This article originally appeared in the Windy City Times
By Yasmin Nair
The Chicago History Museum, in conjunction with The Public Square at the Illinois Humanities Council and as part of the latter’s “Art of Dissent” series, hosted a Feb. 18 presentation and discussion, “When Identities Collide: Sexuality and Black Feminism.”
The program was part of the museum’s “Out in Chicago” series. The museum is also host to “Out in Chicago,” the special exhibition about Chicago’s LGBTQ history; it ends on March 26. Visitors can see the exhibition for free through February.
The main speaker was the scholar Kimberly Springer, author of the book Living for the Revolution: Black Feminist Organizations, 1968-1980. Jennifer Brier, co-curator of the exhibit, introduced Springer. Following Springer’s talk, the two engaged in a brief discussion about the topic of the evening before inviting questions and comments.
Brier spoke of the current exhibit and said that it was an attempt to document the “constant struggle between the experience of oppression … and the ability of people to find the possibility of change and freedom in everyday things or a social movement.”
Springer’s talk expanded on that tension between struggle and freedom by highlighting the histories and struggles of five different feminist groups: Third World Women’s Alliance (1968-1980), National Black Feminist Organization (1973-1975), Black Women’s Organization for Action (1973-1980), the National Alliance of Black Feminists (1977-79, based in Chicago), and the Combahee River Collective (1973-1980).
Springer spoke of the common misconceptions of Black feminism that affected the historical records of such groups, the most prominent one being that Black feminism was merely an offshoot of white feminism and derived its meaning from the latter. In fact, she pointed out, the histories and struggles of Black feminism were and are unique.

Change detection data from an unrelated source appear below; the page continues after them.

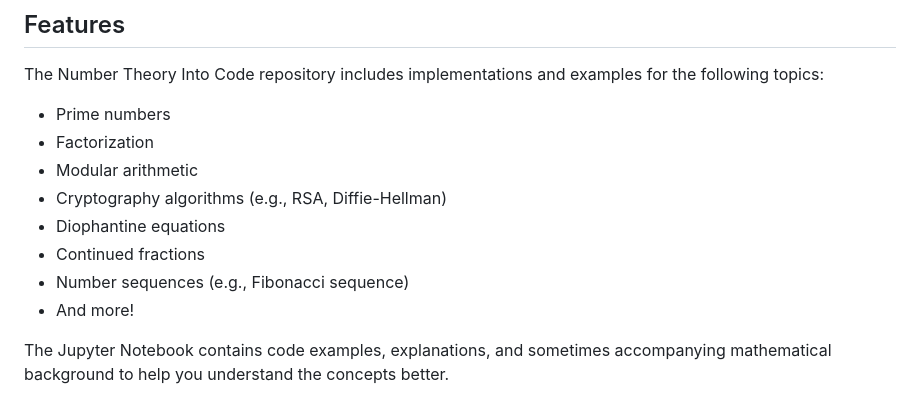
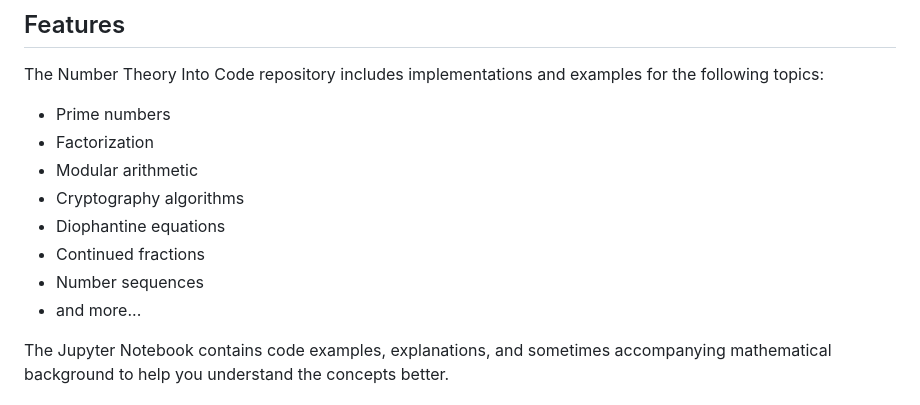
Before and after one commit to francescomacri/Number_Theory_Into_Code, a Markdown page: README.md, the part around the change. Drawn GitHub-style.

```diff
--- a/README.md
+++ b/README.md
@@ -21,11 +21,11 @@ The Number Theory Into Code repository includes implementations and examples for
 - Prime numbers
 - Factorization
 - Modular arithmetic
-- Cryptography algorithms (e.g., RSA, Diffie-Hellman)
+- Cryptography algorithms
 - Diophantine equations
 - Continued fractions
-- Number sequences (e.g., Fibonacci sequence)
-- And more!
+- Number sequences
+- and more...
 
 The Jupyter Notebook contains code examples, explanations, and sometimes accompanying mathematical background to help you understand the concepts better.
 
```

Rather than being derived from white feminism, Black feminism developed in parallel to white feminism and highlighted the issues of oppression, class and race.
In particular, Springer focused on the role of Black lesbians in these organizations, whose place in the movement was as controversial and as painful as that of white lesbians in feminist organizations who were once collectively dubbed the “Lavender Menace” in the late 1960s and early 1970s. Like their counterparts, Black lesbian feminists were often central to their organizations, and were seen as traitors to race issues. Many of them, like Audre Lorde, went on to become central political and cultural figures.
Springer said that the costs of the expulsion of Black lesbians from their feminist organizations were the failure to recognize their history as organizers and the loss of such activists as a resource. Another result was also that it took a longer time to theorize Black sexuality. Despite these issues, Black lesbian feminists continue to be pivotal points at the intersection of race and sexuality.
The conversation and discussion touched upon the relationship between Black gay men and the Black feminist and lesbian movements, as well as Chicago’s histories of alliances between various groups aligned along the lines of sexuality and gender.